How do members discover the mission of the church? What motivates congregations to step out into new areas of mission? When is a congregation most alive and vibrant with enthusiasm?
Behind these questions is the deeper question of how to engage people in the mission and ministry of the congregation.
Our Saviour’s Lutheran Church of Chippewa Falls, Wisconsin, has operated for the past 18 years with the philosophy that the mission of the church is to support and encourage all the members in their ministry. The financial and program goals have been set to stimulate the dreams of the people.
Worship attendance and membership have shown steady growth. Stewardship has improved! We have seen encouraging growth in those who tithe or give on a percentage basis. In 1994 Our Saviour’s was second in giving in the Northwest Synod of Wisconsin with giving exceeding $500 per confirmed member, as reported in the Metro Lutheran, monthly newspaper for Lutherans published by Twin Cities Lutheran Newspaper, Inc., of Minneapolis.
What is the congregation’s “goal”?
The goal is to make Our Saviour’s a place of empowerment for doing the mission and ministry of the church. The people have been given spiritual gifts and they should be encouraged and empowered to express their gifts.

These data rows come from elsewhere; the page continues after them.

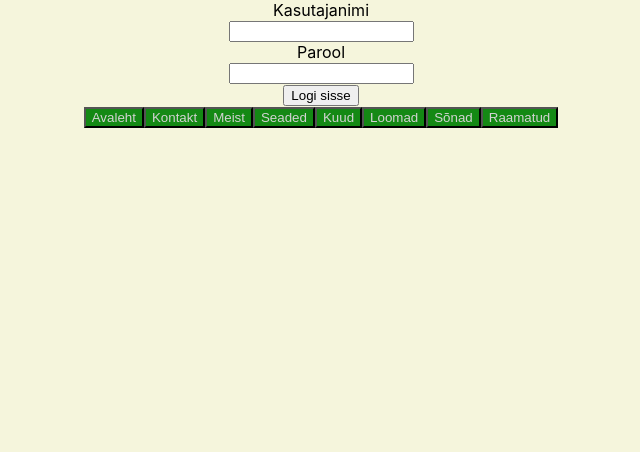
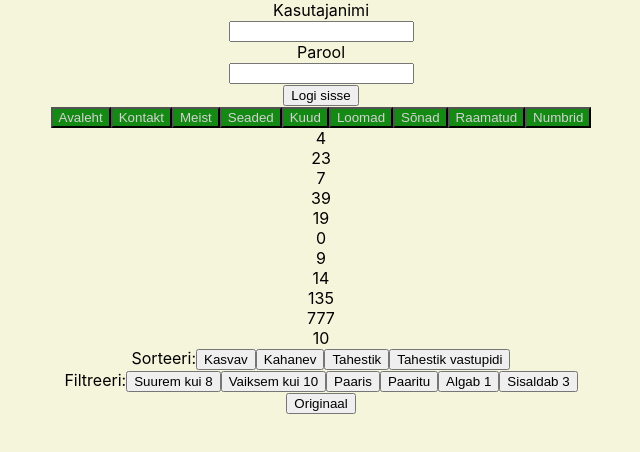
Before and after one commit to jaanus-pi/React-12-2023, a React (Create React App) app in the folder kodutoo1/: page /numbrid in a window 1280 px wide. Shown: the top 452 px of the page, without its empty margins (319-959 px from the left). Built offline with nearby package versions, Linux system fonts and the light colour scheme.

Commit message:
yl 19, number sorting and filtering

```diff
--- a/kodutoo1/src/App.js
+++ b/kodutoo1/src/App.js
@@ -12,6 +12,7 @@ import Months from './pages/months';
 import Animals from './pages/animals';
 import Words from './pages/words';
 import Books from './pages/Books';
+import Numbrid from './pages/Numbrid';
 
 function App() {
   const [sisselogitud, muudaSisselogitud] = useState('ei');
@@ -93,6 +94,9 @@ function App() {
       <Link to="/books">
         <button className="nupp">Raamatud</button>
       </Link>
+      <Link to="/numbrid">
+        <button className="nupp">Numbrid</button>
+      </Link>
 
       <Routes>
         <Route path="" element={ <Avaleht /> } />
@@ -105,6 +109,7 @@ function App() {
         <Route path="/animals" element={ <Animals /> } />
         <Route path="/words" element={ <Words /> } />
         <Route path="/books" element={ <Books /> } />
+        <Route path="/numbrid" element={ <Numbrid /> } />
       </Routes>
 
       <ToastContainer
--- /dev/null
+++ b/kodutoo1/src/pages/Numbrid.js
@@ -0,0 +1,84 @@
+import React from 'react'
+import { useState } from 'react'
+
+function Numbrid() {
+  const [numbrid, muudaNumbrid] = useState([4, 23, 7, 39, 19, 0, 9, 14, 135, 777, 10]);
+
+  const sorteeriKasvav = () => {
+    numbrid.sort((a, b) => a - b);
+    muudaNumbrid(numbrid.slice());
+  }
+
+  const sorteeriKahanev = () => {
+    numbrid.sort((a, b) => b - a);
+    muudaNumbrid(numbrid.slice());
+  }
+
+  const sorteeriTahestik = () => {
+    numbrid.sort(); // .sort((a, b) => a.toString().localeCompare(b.toString()))
+    muudaNumbrid(numbrid.slice());
+  }
+
+  const sorteeriTahestikVastupidi = () => {
+    numbrid.sort((a, b) => b.toString().localeCompare(a.toString())) // numbrid.sort().reverse();
+    muudaNumbrid(numbrid.slice());
+  }
+
+  const filtreeriSuuremKui8 = () => {
+    const vastus = numbrid.filter(number => number > 8);
+    muudaNumbrid(vastus);
+  }
+
+  const filtreeriVaiksemKui10 = () => {
+    const vastus = numbrid.filter(number => number < 10);
+    muudaNumbrid(vastus);
+  }
+
+  const filtreeriPaaris = () => {
+    const vastus = numbrid.filter(number => number % 2 === 0);
+    muudaNumbrid(vastus);
+  }
+
+  const filtreeriPaaritu = () => {
+    const vastus = numbrid.filter(number => number % 2 !== 0);
+    muudaNumbrid(vastus);
+  }
+
+  const filtreeriNumberAlgab1 = () => {
+    const vastus = numbrid.filter(number => number.toString()[0] === "1"); // .toString().startsWith("1")
+    muudaNumbrid(vastus);
+  }
+
+  const filtreeriNumberSisaldab3 = () => {
+    const vastus = numbrid.filter(number => number.toString().includes("3") === true);
+    muudaNumbrid(vastus);
+  }
+
+
+  return (
+    <div>
+      <div></div>{numbrid.map(number => <div>{number}</div>)}
+      <div>
+        Sorteeri:
+        <button onClick={sorteeriKasvav}>Kasvav</button>
+        <button onClick={sorteeriKahanev}>Kahanev</button>
+        <button onClick={sorteeriTahestik}>Tahestik</button>
+        <button onClick={sorteeriTahestikVastupidi}>Tahestik vastupidi</button>
+      </div>
+      <div>
+        Filtreeri:
+        <button onClick={filtreeriSuuremKui8}>Suurem kui 8</button>
+        <button onClick={filtreeriVaiksemKui10}>Vaiksem kui 10</button>
+        <button onClick={filtreeriPaaris}>Paaris</button>
+        <button onClick={filtreeriPaaritu}>Paaritu</button>
+        <button onClick={filtreeriNumberAlgab1}>Algab 1</button>
+        <button onClick={filtreeriNumberSisaldab3}>Sisaldab 3</button>
+      </div>
+      <div>
+        <button onClick={() => muudaNumbrid([4, 23, 7, 39, 19, 0, 9, 14, 135, 777, 10])}>Originaal</button>
+      </div>
+    </div>
+  )
+}
+
+export default Numbrid
```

The mission statement of the congregation states: “Our Saviour’s Lutheran Church … celebrates the variety of gifts God has given us to prepare us for work in the Kingdom.”
To facilitate creativity in our mission and ministry, we have chosen to give the Congregational Council no authority over the “Boards” of the congregation. Spreading the authority to do the work of the church allows more people to share responsibility.

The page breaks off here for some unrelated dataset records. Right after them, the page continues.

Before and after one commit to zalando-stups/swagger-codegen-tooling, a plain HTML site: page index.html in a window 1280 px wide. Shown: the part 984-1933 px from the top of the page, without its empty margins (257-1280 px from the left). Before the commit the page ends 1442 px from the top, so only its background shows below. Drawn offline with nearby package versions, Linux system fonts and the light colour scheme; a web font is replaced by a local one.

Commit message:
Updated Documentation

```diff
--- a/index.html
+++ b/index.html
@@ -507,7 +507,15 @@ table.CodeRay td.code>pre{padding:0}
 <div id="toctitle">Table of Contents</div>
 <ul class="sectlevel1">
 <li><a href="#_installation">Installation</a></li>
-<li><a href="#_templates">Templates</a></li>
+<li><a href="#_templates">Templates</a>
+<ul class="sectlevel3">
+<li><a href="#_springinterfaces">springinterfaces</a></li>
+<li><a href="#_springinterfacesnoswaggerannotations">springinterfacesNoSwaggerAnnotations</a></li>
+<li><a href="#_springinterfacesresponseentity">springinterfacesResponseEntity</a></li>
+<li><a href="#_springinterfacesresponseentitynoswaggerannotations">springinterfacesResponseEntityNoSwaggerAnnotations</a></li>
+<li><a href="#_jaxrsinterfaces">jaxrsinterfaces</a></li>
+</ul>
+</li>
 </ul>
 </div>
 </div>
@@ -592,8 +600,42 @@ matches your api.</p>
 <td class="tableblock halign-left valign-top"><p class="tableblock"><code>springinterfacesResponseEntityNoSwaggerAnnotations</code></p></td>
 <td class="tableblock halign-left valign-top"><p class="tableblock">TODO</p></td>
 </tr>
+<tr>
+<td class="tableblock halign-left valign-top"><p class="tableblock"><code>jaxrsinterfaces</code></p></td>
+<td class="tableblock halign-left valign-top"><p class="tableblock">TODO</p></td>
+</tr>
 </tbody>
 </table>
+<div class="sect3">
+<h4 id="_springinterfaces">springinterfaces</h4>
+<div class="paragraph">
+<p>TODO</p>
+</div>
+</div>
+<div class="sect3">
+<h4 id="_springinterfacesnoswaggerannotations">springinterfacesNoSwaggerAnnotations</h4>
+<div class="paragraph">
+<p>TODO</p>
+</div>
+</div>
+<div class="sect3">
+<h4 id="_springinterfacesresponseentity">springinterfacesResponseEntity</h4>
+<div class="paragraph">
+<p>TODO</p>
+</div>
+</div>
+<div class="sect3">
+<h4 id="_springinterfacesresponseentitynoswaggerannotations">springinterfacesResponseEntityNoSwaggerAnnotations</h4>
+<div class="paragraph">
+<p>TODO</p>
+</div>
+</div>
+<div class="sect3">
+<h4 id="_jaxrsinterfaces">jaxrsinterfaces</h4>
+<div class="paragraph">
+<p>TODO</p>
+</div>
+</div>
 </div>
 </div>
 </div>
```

Presently, we have nine Boards with five to ten members of each and three “executive officers.” These 65 to 70 members are elected by the congregation. In addition, we have several “Boards” which have sub groups taking responsibility for various ministries. There are about 400 adult members and over 100 of these are involved in ministry leadership.
The various “Boards” quickly focus on the work at hand when they are aware of not needing approval from the Council. Because the “Boards” have free reign in their areas of responsibility, many ministry and worship ideas spontaneously happen involving groups of concerned people. Each “Board” is encouraged to view itself as capable and empowered. The “Boards” are centers of mission and ministry.

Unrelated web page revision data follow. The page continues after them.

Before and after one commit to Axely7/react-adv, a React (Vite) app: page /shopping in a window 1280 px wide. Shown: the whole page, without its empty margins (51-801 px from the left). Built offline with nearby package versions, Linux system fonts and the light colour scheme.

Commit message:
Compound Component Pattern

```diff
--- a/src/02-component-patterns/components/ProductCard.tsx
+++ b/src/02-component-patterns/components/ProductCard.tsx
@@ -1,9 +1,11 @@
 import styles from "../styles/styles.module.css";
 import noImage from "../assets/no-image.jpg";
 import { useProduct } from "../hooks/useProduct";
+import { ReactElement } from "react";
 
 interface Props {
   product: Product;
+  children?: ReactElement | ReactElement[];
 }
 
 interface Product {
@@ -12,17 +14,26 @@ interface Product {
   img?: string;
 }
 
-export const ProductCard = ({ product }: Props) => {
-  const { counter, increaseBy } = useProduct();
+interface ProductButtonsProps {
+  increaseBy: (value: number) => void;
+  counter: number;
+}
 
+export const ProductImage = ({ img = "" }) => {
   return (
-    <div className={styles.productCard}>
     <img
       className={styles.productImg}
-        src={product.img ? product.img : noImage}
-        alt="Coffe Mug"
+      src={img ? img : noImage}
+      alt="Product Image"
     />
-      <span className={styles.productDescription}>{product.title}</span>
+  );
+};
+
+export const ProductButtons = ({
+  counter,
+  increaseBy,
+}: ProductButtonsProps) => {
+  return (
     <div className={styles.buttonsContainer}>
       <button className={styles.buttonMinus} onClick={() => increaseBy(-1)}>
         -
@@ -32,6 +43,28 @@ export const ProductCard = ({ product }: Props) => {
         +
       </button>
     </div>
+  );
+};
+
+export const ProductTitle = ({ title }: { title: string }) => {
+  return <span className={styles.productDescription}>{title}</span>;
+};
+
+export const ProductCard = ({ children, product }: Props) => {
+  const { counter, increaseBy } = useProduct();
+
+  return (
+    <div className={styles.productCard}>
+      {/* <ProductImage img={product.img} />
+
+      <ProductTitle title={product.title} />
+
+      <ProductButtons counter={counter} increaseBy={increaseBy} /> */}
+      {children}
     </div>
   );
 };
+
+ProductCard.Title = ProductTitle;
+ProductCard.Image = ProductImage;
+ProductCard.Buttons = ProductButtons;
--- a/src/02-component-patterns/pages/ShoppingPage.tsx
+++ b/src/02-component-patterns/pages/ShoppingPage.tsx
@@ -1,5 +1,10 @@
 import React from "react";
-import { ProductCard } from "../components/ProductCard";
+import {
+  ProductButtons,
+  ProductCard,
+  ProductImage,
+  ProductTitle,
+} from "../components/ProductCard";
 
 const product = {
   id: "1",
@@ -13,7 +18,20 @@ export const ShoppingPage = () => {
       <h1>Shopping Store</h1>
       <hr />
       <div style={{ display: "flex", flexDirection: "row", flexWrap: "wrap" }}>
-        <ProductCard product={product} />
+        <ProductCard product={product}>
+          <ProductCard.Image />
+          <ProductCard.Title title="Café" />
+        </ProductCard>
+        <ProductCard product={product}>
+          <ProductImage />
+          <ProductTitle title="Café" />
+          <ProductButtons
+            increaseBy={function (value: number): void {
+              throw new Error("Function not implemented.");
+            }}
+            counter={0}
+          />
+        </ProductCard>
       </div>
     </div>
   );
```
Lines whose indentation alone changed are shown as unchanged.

What is the purpose of the “Congregational Council”?
While the Congregational Council meets about five times a year and hears the reports of the “Boards”, no decisions on the work of the “Boards” is made by the Council. The Congregational Council plans for the future. It facilitates the visioning of the congregation in its ministry in the community and the world in which we live.
The real question is: “What is the work of the church?”
The primary focus of the church centers on the Gospel. The work of the congregation must grow out of this focus. The structure of the congregation is helpful only as it facilitates mission and ministry. If we take away our focus, the church has no compelling reason for existence.
Each “Board” at Our Saviour’s has a philosophy statement which identifies it as part of the congregation’s mission statement. These statements are important and are shared each year as the nine “Boards” organize.
Hopefully, all of the “Boards” and groups of the congregation can see themselves as ministry groups. The election of a person to an office or “Board” of the congregation is considered a “calling” to share their gifts.
When the Nominating Committee is seeking candidates for the offices of the congregation, its main concern is to match gifted members with suitable tasks. The actual election is an affirmation of support by the congregation to those who agree to the various ministries.
We do find that when people are given responsibility and support, they increase their participation in the life of the congregation.
What happens when members are turned loose with their gifts, talents?
One spring evening in a long range planning session our Deacons and Social Ministry Boards began to dream, and a mentoring program in the public schools was created. No approval was sought or needed by the Council. During the past eight years it has grown, from eight of our members seeking the opportunity to serve in the school across the street to a community wide program involving over 100 mentors visiting the schools weekly.
Where is the future of the church?
The future will grow out of the study of Scripture and prayer. With the background of the study and proclamation of the Word and the celebration of the Sacraments, the future is exciting. The structure may change as we sense the Holy Spirit’s work in our midst. The Mission Statement at Our Saviour’s calls for a “Celebration of Our Gifts”. The “celebration” needs to continue!
I can’t imagine any more satisfying and meaningful place to be than with the people of God in mission as we look to the next millenium “celebrating our gifts”
© Copyright 1997, Evangelical Lutheran Church in America.
This essay first appeared in the Spring 1997 issue of Faith in Action. Articles in Faith in Action may be reproduced for use in ELCA and ELCIC congregations provided each copy carries the note:
© Copyright 1997, Evangelical Lutheran Church in America. Reprinted with permission.
EDITOR’S NOTE: This is an article from the archives of the Lutheran Laity Movement for Stewardship. For nearly a century, LLM assisted, inspired and trained congregations in important ways. LLM ceased operations on May 31, 2003, but the Stewardship of Life Institute is proud to continue its work by making its web resources available to a new generation of stewards.